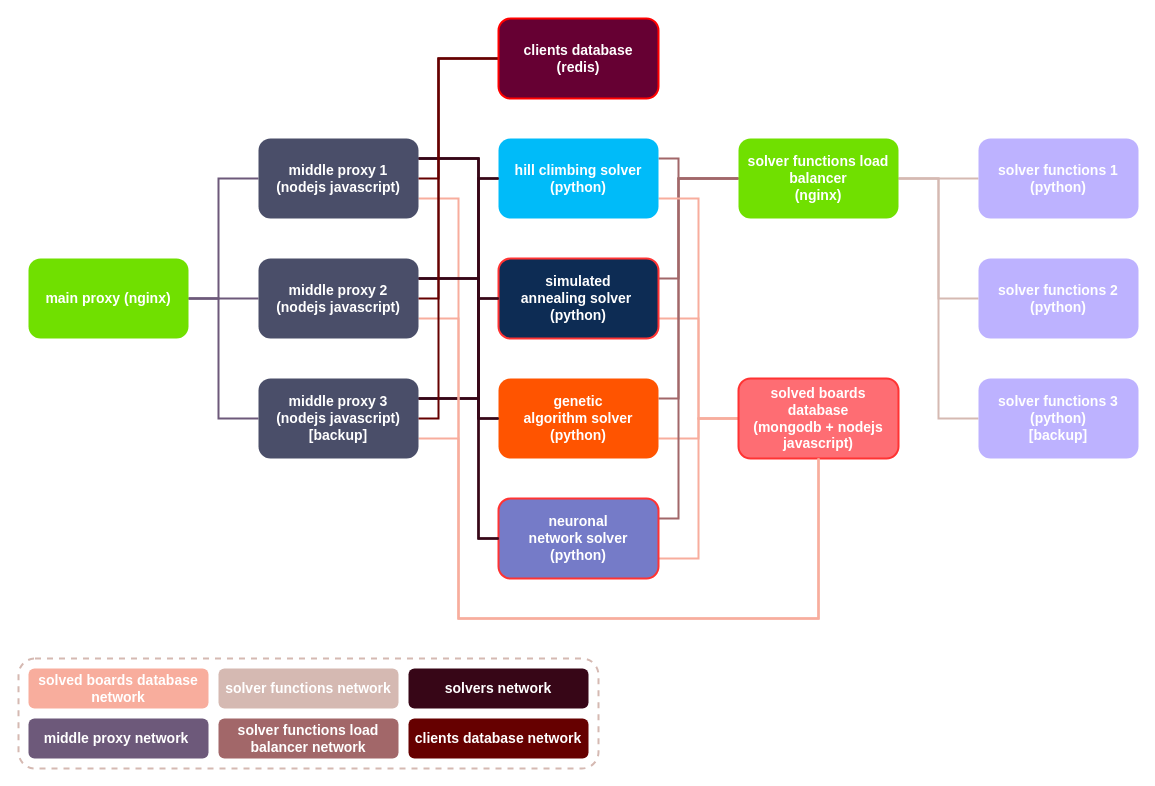
joseesco24/sudoku_solver keeps this draw.io diagram as images/sudoku_solver.drawio. Above is the earlier version. Source tidied: cells renumbered, new cells numbered last; positions are measured from the earlier drawing's top-left corner, leaving out a move shared by most shapes. Both pictures are drawn from the tidied source at 100%, with x=0, y=0 at pixel (18, 18).
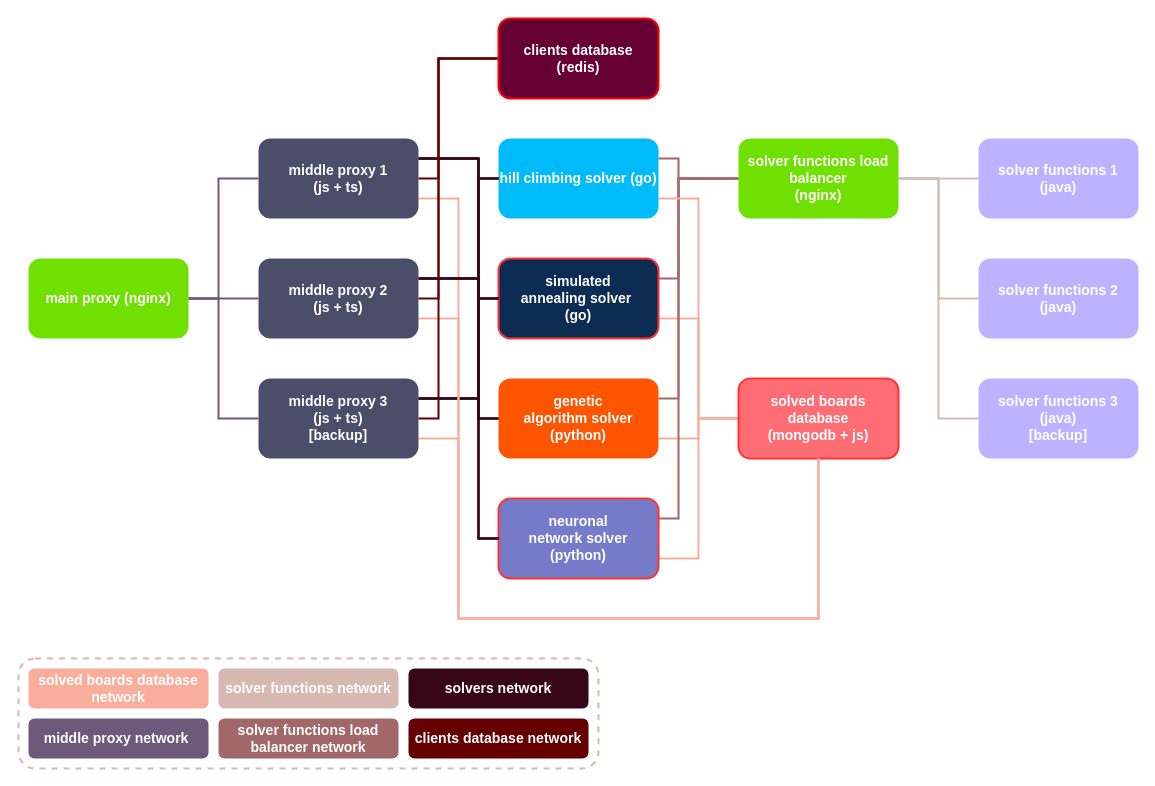
The same diagram, later.

Commit message (it also covers changes not shown here):
correcciones en el diagrama de acuero a la neuva arquitectura de contenedores

Diff of the diagram source:
```diff
@@
-    <mxCell id="9" value="&lt;b&gt;&lt;font color=&quot;#ffffff&quot;&gt;&lt;span style=&quot;font-size: 14px&quot;&gt;simulated annealing&amp;nbsp;solver&amp;nbsp;&lt;br&gt;&lt;/span&gt;&lt;/font&gt;&lt;span style=&quot;color: rgb(255 , 255 , 255) ; font-size: 14px&quot;&gt;(python)&lt;/span&gt;&lt;/b&gt;" style="rounded=1;whiteSpace=wrap;html=1;strokeWidth=2;fillColor=#0d2c54;strokeColor=#FF3333;" parent="1" vertex="1">
+    <mxCell id="9" value="&lt;b&gt;&lt;font color=&quot;#ffffff&quot;&gt;&lt;span style=&quot;font-size: 14px&quot;&gt;simulated annealing&amp;nbsp;solver&amp;nbsp;&lt;br&gt;&lt;/span&gt;&lt;/font&gt;&lt;span style=&quot;color: rgb(255 , 255 , 255) ; font-size: 14px&quot;&gt;(go)&lt;/span&gt;&lt;/b&gt;" style="rounded=1;whiteSpace=wrap;html=1;strokeWidth=2;fillColor=#0d2c54;strokeColor=#FF3333;" parent="1" vertex="1">
       <mxGeometry x="480" y="240" width="160" height="80" as="geometry" />
     </mxCell>
@@
-    <mxCell id="18" value="&lt;font color=&quot;#ffffff&quot; style=&quot;font-size: 14px&quot;&gt;&lt;b&gt;hill climbing solver (python)&lt;/b&gt;&lt;br&gt;&lt;/font&gt;" style="rounded=1;whiteSpace=wrap;html=1;strokeWidth=2;fillColor=#00bbf9;strokeColor=none;" parent="1" vertex="1">
+    <mxCell id="18" value="&lt;font color=&quot;#ffffff&quot; style=&quot;font-size: 14px&quot;&gt;&lt;b&gt;hill climbing solver (go)&lt;/b&gt;&lt;br&gt;&lt;/font&gt;" style="rounded=1;whiteSpace=wrap;html=1;strokeWidth=2;fillColor=#00bbf9;strokeColor=none;" parent="1" vertex="1">
       <mxGeometry x="480" y="120" width="160" height="80" as="geometry" />
     </mxCell>
@@
-    <mxCell id="23" value="&lt;font color=&quot;#ffffff&quot;&gt;&lt;span style=&quot;font-size: 14px&quot;&gt;&lt;b&gt;solved boards database &lt;br&gt;(mongodb + nodejs javascript)&lt;/b&gt;&lt;/span&gt;&lt;/font&gt;" style="rounded=1;whiteSpace=wrap;html=1;strokeWidth=2;glass=0;shadow=0;sketch=0;fillColor=#fe6d73;strokeColor=#FF3333;" parent="1" vertex="1">
+    <mxCell id="23" value="&lt;font color=&quot;#ffffff&quot;&gt;&lt;span style=&quot;font-size: 14px&quot;&gt;&lt;b&gt;solved boards database &lt;br&gt;(mongodb + js)&lt;/b&gt;&lt;/span&gt;&lt;/font&gt;" style="rounded=1;whiteSpace=wrap;html=1;strokeWidth=2;glass=0;shadow=0;sketch=0;fillColor=#fe6d73;strokeColor=#FF3333;" parent="1" vertex="1">
       <mxGeometry x="720" y="360" width="160" height="80" as="geometry" />
     </mxCell>
-    <mxCell id="24" value="&lt;font color=&quot;#ffffff&quot;&gt;&lt;span style=&quot;font-size: 14px&quot;&gt;&lt;b&gt;solver functions&lt;/b&gt;&lt;/span&gt;&lt;b style=&quot;font-size: 14px&quot;&gt;&amp;nbsp;1&lt;/b&gt;&lt;br&gt;&lt;b style=&quot;font-size: 14px&quot;&gt;(python)&lt;/b&gt;&lt;/font&gt;" style="rounded=1;whiteSpace=wrap;html=1;strokeWidth=2;fillColor=#bdb2ff;strokeColor=none;" parent="1" vertex="1">
+    <mxCell id="24" value="&lt;font color=&quot;#ffffff&quot;&gt;&lt;span style=&quot;font-size: 14px&quot;&gt;&lt;b&gt;solver functions&lt;/b&gt;&lt;/span&gt;&lt;b style=&quot;font-size: 14px&quot;&gt;&amp;nbsp;1&lt;/b&gt;&lt;br&gt;&lt;b style=&quot;font-size: 14px&quot;&gt;(java)&lt;/b&gt;&lt;/font&gt;" style="rounded=1;whiteSpace=wrap;html=1;strokeWidth=2;fillColor=#bdb2ff;strokeColor=none;" parent="1" vertex="1">
       <mxGeometry x="960" y="120" width="160" height="80" as="geometry" />
     </mxCell>
-    <mxCell id="25" value="&lt;span style=&quot;color: rgb(255 , 255 , 255) ; font-size: 14px&quot;&gt;&lt;b&gt;solver functions&lt;/b&gt;&lt;/span&gt;&lt;b style=&quot;color: rgb(255 , 255 , 255) ; font-size: 14px&quot;&gt;&amp;nbsp;2&lt;/b&gt;&lt;b style=&quot;font-size: 14px&quot;&gt;&lt;font color=&quot;#ffffff&quot;&gt;&lt;br&gt;(python)&lt;/font&gt;&lt;/b&gt;" style="rounded=1;whiteSpace=wrap;html=1;strokeWidth=2;fillColor=#bdb2ff;strokeColor=none;" parent="1" vertex="1">
+    <mxCell id="25" value="&lt;span style=&quot;color: rgb(255 , 255 , 255) ; font-size: 14px&quot;&gt;&lt;b&gt;solver functions&lt;/b&gt;&lt;/span&gt;&lt;b style=&quot;color: rgb(255 , 255 , 255) ; font-size: 14px&quot;&gt;&amp;nbsp;2&lt;/b&gt;&lt;b style=&quot;font-size: 14px&quot;&gt;&lt;font color=&quot;#ffffff&quot;&gt;&lt;br&gt;(&lt;/font&gt;&lt;/b&gt;&lt;b style=&quot;color: rgb(255 , 255 , 255) ; font-size: 14px&quot;&gt;java&lt;/b&gt;&lt;b style=&quot;font-size: 14px&quot;&gt;&lt;font color=&quot;#ffffff&quot;&gt;)&lt;/font&gt;&lt;/b&gt;" style="rounded=1;whiteSpace=wrap;html=1;strokeWidth=2;fillColor=#bdb2ff;strokeColor=none;" parent="1" vertex="1">
       <mxGeometry x="960" y="240" width="160" height="80" as="geometry" />
     </mxCell>
-    <mxCell id="26" value="&lt;span style=&quot;color: rgb(255 , 255 , 255) ; font-size: 14px&quot;&gt;&lt;b&gt;solver functions&lt;/b&gt;&lt;/span&gt;&lt;b style=&quot;color: rgb(255 , 255 , 255) ; font-size: 14px&quot;&gt;&amp;nbsp;3&lt;/b&gt;&lt;b style=&quot;font-size: 14px&quot;&gt;&lt;font color=&quot;#ffffff&quot;&gt;&lt;br&gt;(python)&lt;br&gt;[&lt;/font&gt;&lt;/b&gt;&lt;b style=&quot;color: rgb(255 , 255 , 255) ; font-size: 14px&quot;&gt;backup&lt;/b&gt;&lt;b style=&quot;font-size: 14px&quot;&gt;&lt;font color=&quot;#ffffff&quot;&gt;]&lt;br&gt;&lt;/font&gt;&lt;/b&gt;" style="rounded=1;whiteSpace=wrap;html=1;strokeWidth=2;fillColor=#bdb2ff;strokeColor=none;" parent="1" vertex="1">
+    <mxCell id="26" value="&lt;span style=&quot;color: rgb(255 , 255 , 255) ; font-size: 14px&quot;&gt;&lt;b&gt;solver functions&lt;/b&gt;&lt;/span&gt;&lt;b style=&quot;color: rgb(255 , 255 , 255) ; font-size: 14px&quot;&gt;&amp;nbsp;3&lt;/b&gt;&lt;b style=&quot;font-size: 14px&quot;&gt;&lt;font color=&quot;#ffffff&quot;&gt;&lt;br&gt;(&lt;/font&gt;&lt;/b&gt;&lt;b style=&quot;color: rgb(255 , 255 , 255) ; font-size: 14px&quot;&gt;java&lt;/b&gt;&lt;b style=&quot;font-size: 14px&quot;&gt;&lt;font color=&quot;#ffffff&quot;&gt;)&lt;br&gt;[&lt;/font&gt;&lt;/b&gt;&lt;b style=&quot;color: rgb(255 , 255 , 255) ; font-size: 14px&quot;&gt;backup&lt;/b&gt;&lt;b style=&quot;font-size: 14px&quot;&gt;&lt;font color=&quot;#ffffff&quot;&gt;]&lt;br&gt;&lt;/font&gt;&lt;/b&gt;" style="rounded=1;whiteSpace=wrap;html=1;strokeWidth=2;fillColor=#bdb2ff;strokeColor=none;" parent="1" vertex="1">
       <mxGeometry x="960" y="360" width="160" height="80" as="geometry" />
     </mxCell>
@@
-    <mxCell id="36" value="&lt;font color=&quot;#ffffff&quot;&gt;&lt;span style=&quot;font-size: 14px&quot;&gt;&lt;b&gt;middle proxy&lt;/b&gt;&lt;/span&gt;&lt;b style=&quot;font-size: 14px&quot;&gt;&amp;nbsp;3&lt;/b&gt;&lt;br&gt;&lt;b style=&quot;font-size: 14px&quot;&gt;(nodejs javascript)&lt;/b&gt;&lt;br&gt;&lt;b style=&quot;font-size: 14px&quot;&gt;[backup]&lt;/b&gt;&lt;br&gt;&lt;/font&gt;" style="rounded=1;whiteSpace=wrap;html=1;strokeWidth=2;strokeColor=none;fillColor=#4a4e69;" parent="1" vertex="1">
+    <mxCell id="36" value="&lt;font color=&quot;#ffffff&quot;&gt;&lt;span style=&quot;font-size: 14px&quot;&gt;&lt;b&gt;middle proxy&lt;/b&gt;&lt;/span&gt;&lt;b style=&quot;font-size: 14px&quot;&gt;&amp;nbsp;3&lt;/b&gt;&lt;br&gt;&lt;/font&gt;&lt;b style=&quot;color: rgb(255 , 255 , 255) ; font-size: 14px&quot;&gt;(js + ts)&lt;/b&gt;&lt;font color=&quot;#ffffff&quot;&gt;&lt;br&gt;&lt;b style=&quot;font-size: 14px&quot;&gt;[backup]&lt;/b&gt;&lt;br&gt;&lt;/font&gt;" style="rounded=1;whiteSpace=wrap;html=1;strokeWidth=2;strokeColor=none;fillColor=#4a4e69;" parent="1" vertex="1">
       <mxGeometry x="240" y="360" width="160" height="80" as="geometry" />
     </mxCell>
@@
-    <mxCell id="43" value="&lt;font color=&quot;#ffffff&quot;&gt;&lt;span style=&quot;font-size: 14px&quot;&gt;&lt;b&gt;middle proxy&amp;nbsp;&lt;/b&gt;&lt;/span&gt;&lt;b style=&quot;font-size: 14px&quot;&gt;1&lt;/b&gt;&lt;br&gt;&lt;b style=&quot;font-size: 14px&quot;&gt;(nodejs javascript)&lt;/b&gt;&lt;/font&gt;" style="rounded=1;whiteSpace=wrap;html=1;strokeWidth=2;strokeColor=none;fillColor=#4a4e69;" parent="1" vertex="1">
+    <mxCell id="43" value="&lt;font color=&quot;#ffffff&quot;&gt;&lt;span style=&quot;font-size: 14px&quot;&gt;&lt;b&gt;middle proxy&amp;nbsp;&lt;/b&gt;&lt;/span&gt;&lt;b style=&quot;font-size: 14px&quot;&gt;1&lt;/b&gt;&lt;br&gt;&lt;b style=&quot;font-size: 14px&quot;&gt;(js + ts)&lt;/b&gt;&lt;/font&gt;" style="rounded=1;whiteSpace=wrap;html=1;strokeWidth=2;strokeColor=none;fillColor=#4a4e69;" parent="1" vertex="1">
       <mxGeometry x="240" y="120" width="160" height="80" as="geometry" />
     </mxCell>
@@
-    <mxCell id="49" value="&lt;font color=&quot;#ffffff&quot;&gt;&lt;span style=&quot;font-size: 14px&quot;&gt;&lt;b&gt;middle proxy&lt;/b&gt;&lt;/span&gt;&lt;b style=&quot;font-size: 14px&quot;&gt;&amp;nbsp;2&lt;/b&gt;&lt;br&gt;&lt;b style=&quot;font-size: 14px&quot;&gt;(nodejs javascript)&lt;/b&gt;&lt;/font&gt;" style="rounded=1;whiteSpace=wrap;html=1;strokeWidth=2;strokeColor=none;fillColor=#4a4e69;" parent="1" vertex="1">
+    <mxCell id="49" value="&lt;font color=&quot;#ffffff&quot;&gt;&lt;span style=&quot;font-size: 14px&quot;&gt;&lt;b&gt;middle proxy&lt;/b&gt;&lt;/span&gt;&lt;b style=&quot;font-size: 14px&quot;&gt;&amp;nbsp;2&lt;/b&gt;&lt;br&gt;&lt;/font&gt;&lt;b style=&quot;color: rgb(255 , 255 , 255) ; font-size: 14px&quot;&gt;(js + ts)&lt;/b&gt;&lt;font color=&quot;#ffffff&quot;&gt;&lt;br&gt;&lt;/font&gt;" style="rounded=1;whiteSpace=wrap;html=1;strokeWidth=2;strokeColor=none;fillColor=#4a4e69;" parent="1" vertex="1">
       <mxGeometry x="240" y="240" width="160" height="80" as="geometry" />
     </mxCell>
```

> TASK TO CARRY OUT
Reproduce each line from the listing above that includes the word "climbing".

> ANSWER SECTION
-    <mxCell id="18" value="&lt;font color=&quot;#ffffff&quot; style=&quot;font-size: 14px&quot;&gt;&lt;b&gt;hill climbing solver (python)&lt;/b&gt;&lt;br&gt;&lt;/font&gt;" style="rounded=1;whiteSpace=wrap;html=1;strokeWidth=2;fillColor=#00bbf9;strokeColor=none;" parent="1" vertex="1">
+    <mxCell id="18" value="&lt;font color=&quot;#ffffff&quot; style=&quot;font-size: 14px&quot;&gt;&lt;b&gt;hill climbing solver (go)&lt;/b&gt;&lt;br&gt;&lt;/font&gt;" style="rounded=1;whiteSpace=wrap;html=1;strokeWidth=2;fillColor=#00bbf9;strokeColor=none;" parent="1" vertex="1">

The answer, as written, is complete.